Summer seems in the distant past as the New Year approaches, yet some of us are still thinking about the wildlife that frequents the Vineyard in the warm summer months. For the past two summers I wandered through the fields and forests of the Vineyard, planting the seeds for a study I would later conduct.

The first phase of the study was launched during the summer of 2011 at Felix Neck Wildlife Sanctuary in Edgartown. The study set out to identify and assess the host plant selection process of Lepidoptera (butterflies and moths) on Martha’s Vineyard. By focusing on the butterfly garden at Felix Neck I was able to produce graphs that illustrated host plant preferences by a range of Lepidoptera based on my data. I also did further research on the causes of host plant selection under different circumstances in the environment and wrote a comprehensive paper on the topic that won several awards and achieved recognition both on the Vineyard and at the Connecticut State Science Fair. My interest in the subject grew, and over the winter I worked with biologists, naturalists and statisticians on a second study that continued the theme of host plant preference. I created statistical models on host plant preference by Epargyreus Clarus, commonly known as the Silver Spotted Skipper.

The original hypothesis for my follow-up study was that I would be able to build statistical models for Epargyreus Clarus and that these models would predict the host plants that E. Clarus would use under certain circumstances. But when I started to conduct the experiment, I saw a dramatic decline in not just the Silver Spotted Skipper, but all butterflies in general. I wondered why. But because my sample population was now so small I knew that I would not have enough data to build statistical models. I shifted my focus and started to look for changes in the butterfly garden at Felix Neck as well as in the overall environment of Martha’s Vineyard and surrounding areas of Massachusetts.

In my research I discovered that other biologists and naturalists had also observed a decreased number of Lepidoptera, both on the Island and the surrounding areas. In August 2012, I attended a climate change talk at Poly Hill Arboretum hosted by Dr. Richard B. Primack (professor of biology at Boston University). He conducted a study at Walden Pond and used Henry David Thoreau’s data from the mid-19th century as a comparison and a “control” set.

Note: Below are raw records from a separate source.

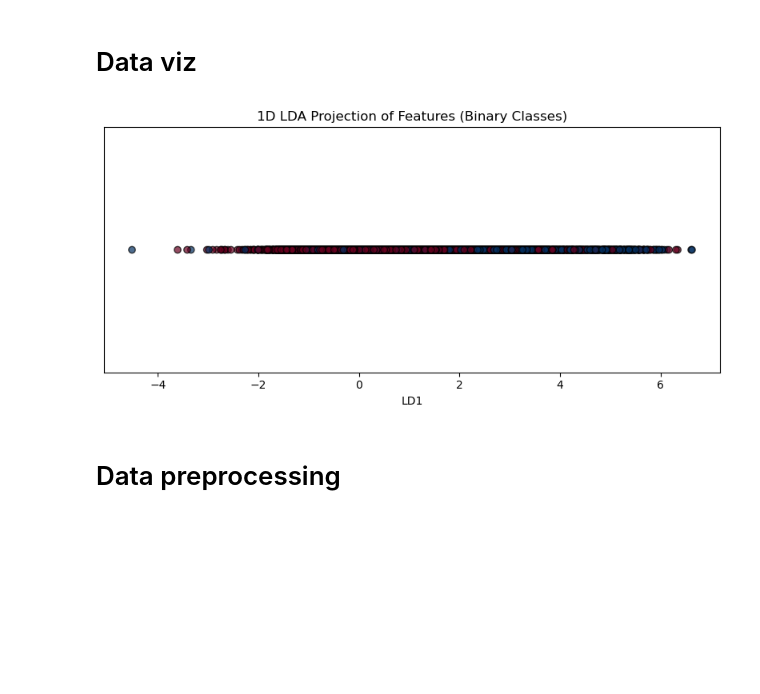
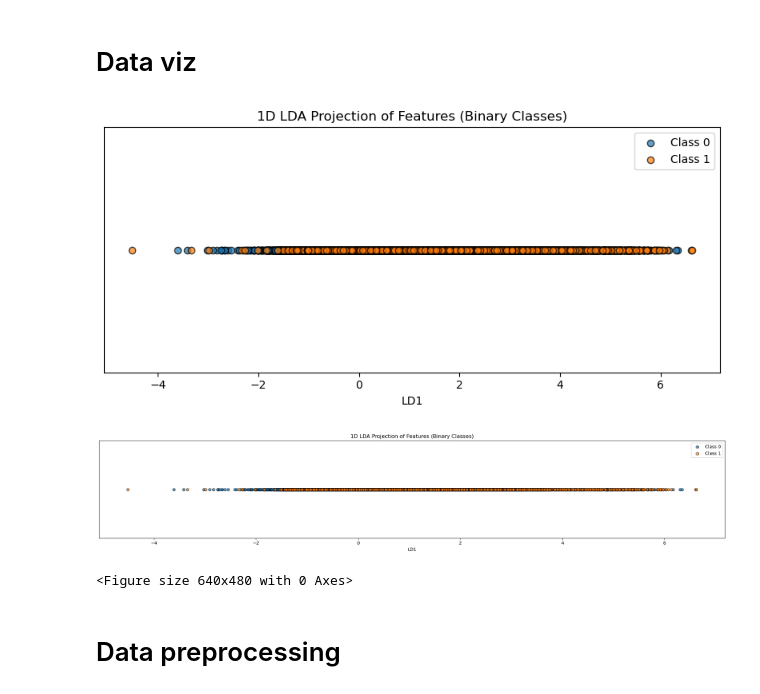
Before and after one commit to jmanwillz/ACML-Project, a Jupyter notebook: logreg/logreg.ipynb, the cells around one changed output. Saved outputs shown, nothing was run; the diff lists cells and outputs as text; code cells hidden in the pictures; blank space fills up the shorter version.

Commit message:
add lda plot

```diff
--- a/logreg/logreg.ipynb
+++ b/logreg/logreg.ipynb
@@ -119,22 +119,64 @@ y
 45211 rows × 1 columns
 # %% [markdown]
 # Data viz
+# %%
+plt.figure(figsize=(8, 4))
+
+# Plot each class separately with label
+for class_label in sorted(set(y_train)):
+    plt.scatter(
+        X_lda[y_train == class_label],
+        [0] * sum(y_train == class_label),
+        label=f"Class {class_label}",
+        edgecolors='k',
+        alpha=0.7
+    )
+
+plt.xlabel("LD1")
+plt.title("1D LDA Projection of Features (Binary Classes)")
+plt.yticks([])
+plt.legend()
+plt.tight_layout()
+plt.show()
+# %% [output]
+[figure, added]
 # %%
-# LDA plot shows that dataset is not easily linearly seperable,
+# LDA plot shows that dataset is not easily linearly seperable
+# The classes are not linearly separable in the original feature space.
+# The features may not contain enough discriminative information to separate the classes.
+
+
 from sklearn.discriminant_analysis import LinearDiscriminantAnalysis as LDA
 
 lda = LDA(n_components=1)
 X_lda = lda.fit_transform(X_train, y_train)
 
-plt.figure(figsize=(8, 4))
-plt.scatter(X_lda, [0]*len(X_lda), c=y_train, cmap="RdBu", edgecolors='k', alpha=0.7)
+plt.figure(figsize=(20, 4))
+
+# Plot each class separately with label
+for class_label in sorted(set(y_train)):
+    plt.scatter(
+        X_lda[y_train == class_label],
+        [0] * sum(y_train == class_label),
+        label=f"Class {class_label}",
+        edgecolors='k',
+        alpha=0.7
+    )
+
 plt.xlabel("LD1")
 plt.title("1D LDA Projection of Features (Binary Classes)")
 plt.yticks([])
+plt.legend()
 plt.tight_layout()
+
+plt.savefig('../images/lda-plot.png', dpi=300, bbox_inches='tight', transparent=True)  # Can also use .jpg, .svg, .pdf, etc.
+
 plt.show()
+plt.show()
+plt.tight_layout()
 # %% [output]
-[figure, old version]
+[figure, new version]
+<Figure size 640x480 with 0 Axes>
 # %% [markdown]
 # Data preprocessing
 # %%
```
Also changed, not shown: 1 other file.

Mr. Primack’s data suggested that Lepidoptera and other insects are very susceptible to climate change, and the effects of these changes in weather affect the interactions between species of butterflies as well as their interactions with plant life which are also affected by changing weather patterns. Lepidoptera have a relatively short life span, and as a result are good indicators of possible climate change. Additionally, plant leafing-out occurrences are abrupt and can be directly measured, which gives more exact data about leafing-out times and the coordinated presence of Lepidoptera in the environment. As a possibility to manage Lepidoptera dealing with climate change, Dr. Primack suggested assisted migration, where Lepidoptera are placed in environments where their presence is dropping off because of changing weather.

These changes aren’t just happening on the Vineyard. The Union of Concerned Scientists (UCS), which originated at MIT in the late 1960s, has conducted studies that support the idea that changing weather patterns are affecting Lepidoptera and their habitats more than prior data had suggested. In an article written by Liz Durkee in the Vineyard Conservation Society Almanac, she noted that the UCS reported “39 butterfly species are proceeding northward in their range and some are emerging from their cocoons so early that food isn’t available.”

This figure supports and highlights the research that I conducted this past summer, illustrating that there are changes in weather patterns both on a local and global scale. Camille Parmesan, a scientist who works for the UCS, has also observed changing butterfly behaviors and attributes this change to weather. In her article published in the UCS’s journal, she discusses the how the “changes in [butterflies] vulnerable populations could be a sensitive indicator of global warming.”

Ms. Parmesan and the UCS have conducted many studies that deal with changing butterfly migratory patterns and behavior. In a profile of her written for UCS, Seth Shulman wrote “In Europe, [Ms.] Parmesan was able to join with colleagues to determine that nearly two-thirds of some 57 species of non-migratory European butterflies were similarly dying out on the southern edge of their ranges, or shifting northward and to higher elevations.”

Ms. Parmesan warns that if these patterns of evolving habitats and butterfly behaviors continue to dramatically change over the coming years, we may “face the threat of mass extinctions” which will certainly change the environment both locally and globally.

Most likely there will never be identical seasons, and conditions year to year and wildlife will vary, but the constant commitment of organizations such as Felix Neck Wildlife Sanctuary and Martha’s Vineyard as a whole, reinforces how important it is for everyone to pay attention to the unique habitats that exist on the Vineyard, and across the globe.

Elizabeth Wolf is in 11th grade and attends Greenwich Academy, a day school in Connecticut. She has worked with Suzan Bellincampi of Felix Neck Wildlife Sanctuary for the past two years, as well as with Dr. Ann Decker.